Problem details
Set every line of the data down again exactly, and keep the pictures out.

Input records
-*-*-
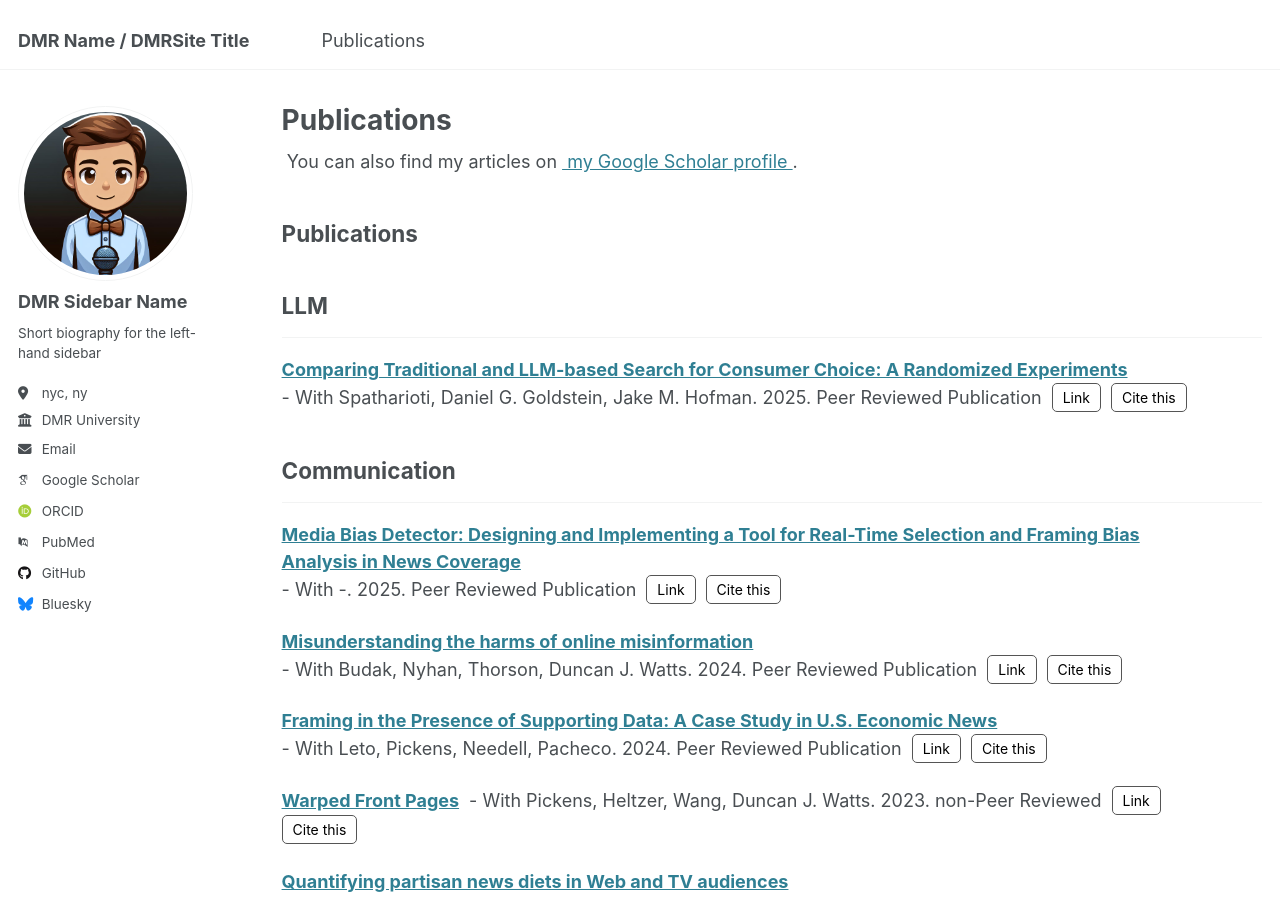
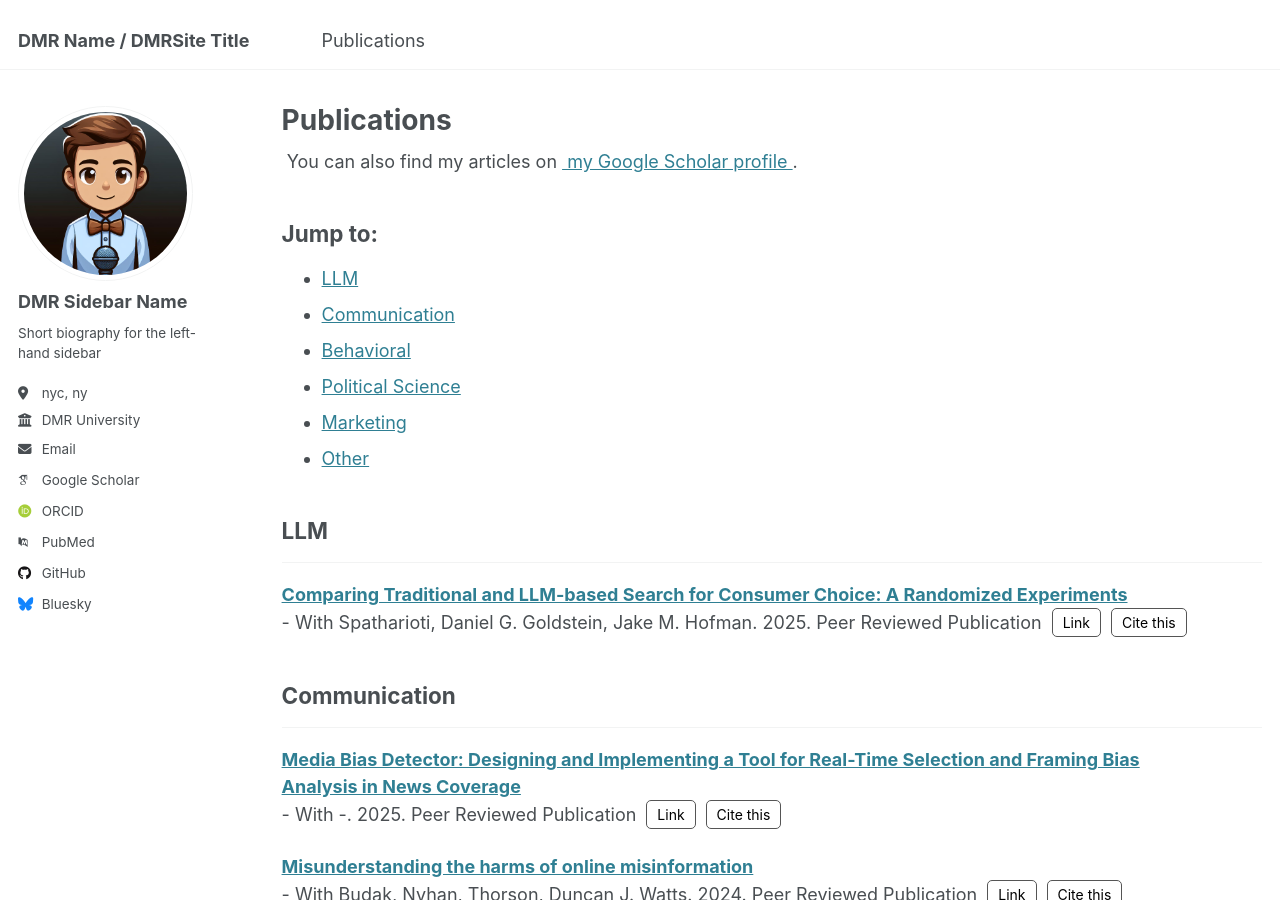
Before and after one commit to chotomirza/davidtest.github.io, a Jekyll site: the page built from _pages/publications.html, in a window 1280 px wide and 900 px high. Built offline with Jekyll 4.4.1, drawn with Linux system fonts in a browser that asks for light colours; some web fonts are replaced.

Commit message:
try adding quicklinks

```diff
--- a/_pages/publications.html
+++ b/_pages/publications.html
@@ -16,7 +16,14 @@ author_profile: true
 
 {% include base_path %}
 
-<h2>Publications</h2>
+<h2>Jump to:</h2>
+<ul>
+  {% assign categories = "LLM, Communication, Behavioral, Political Science, Marketing" | split: ", " %}
+  {% for category in categories %}
+    <li><a href="#{{ category | downcase | replace: ' ', '-' }}">{{ category }}</a></li>
+  {% endfor %}
+  <li><a href="#other">Other</a></li>
+</ul>
 
 <!-- Define categories in the order we want to display them -->
 {% assign categories = "LLM, Communication, Behavioral, Political Science, Marketing" | split: ", " %}
@@ -31,7 +38,7 @@ author_profile: true
 
     {% if post_group == category %}
       {% if found == false %}
-        <h2>{{ category }}</h2>
+        <h2 id="{{ category | downcase | replace: ' ', '-' }}">{{ category }}</h2>
         <hr />
         {% assign found = true %}
       {% endif %}
@@ -48,7 +55,7 @@ author_profile: true
 
   {% unless categories contains post_group %}
     {% if found_other == false %}
-      <h2>Other</h2>
+      <h2 id="other">Other</h2>
       <hr />
       {% assign found_other = true %}
     {% endif %}
```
-*-*-
Solution to the exercise
Before and after one commit to chotomirza/davidtest.github.io, a Jekyll site: the page built from _pages/publications.html, in a window 1280 px wide and 900 px high. Built offline with Jekyll 4.4.1, drawn with Linux system fonts in a browser that asks for light colours; some web fonts are replaced.

Commit message:
try adding quicklinks

```diff
--- a/_pages/publications.html
+++ b/_pages/publications.html
@@ -16,7 +16,14 @@ author_profile: true
 
 {% include base_path %}
 
-<h2>Publications</h2>
+<h2>Jump to:</h2>
+<ul>
+  {% assign categories = "LLM, Communication, Behavioral, Political Science, Marketing" | split: ", " %}
+  {% for category in categories %}
+    <li><a href="#{{ category | downcase | replace: ' ', '-' }}">{{ category }}</a></li>
+  {% endfor %}
+  <li><a href="#other">Other</a></li>
+</ul>
 
 <!-- Define categories in the order we want to display them -->
 {% assign categories = "LLM, Communication, Behavioral, Political Science, Marketing" | split: ", " %}
@@ -31,7 +38,7 @@ author_profile: true
 
     {% if post_group == category %}
       {% if found == false %}
-        <h2>{{ category }}</h2>
+        <h2 id="{{ category | downcase | replace: ' ', '-' }}">{{ category }}</h2>
         <hr />
         {% assign found = true %}
       {% endif %}
@@ -48,7 +55,7 @@ author_profile: true
 
   {% unless categories contains post_group %}
     {% if found_other == false %}
-      <h2>Other</h2>
+      <h2 id="other">Other</h2>
       <hr />
       {% assign found_other = true %}
     {% endif %}
```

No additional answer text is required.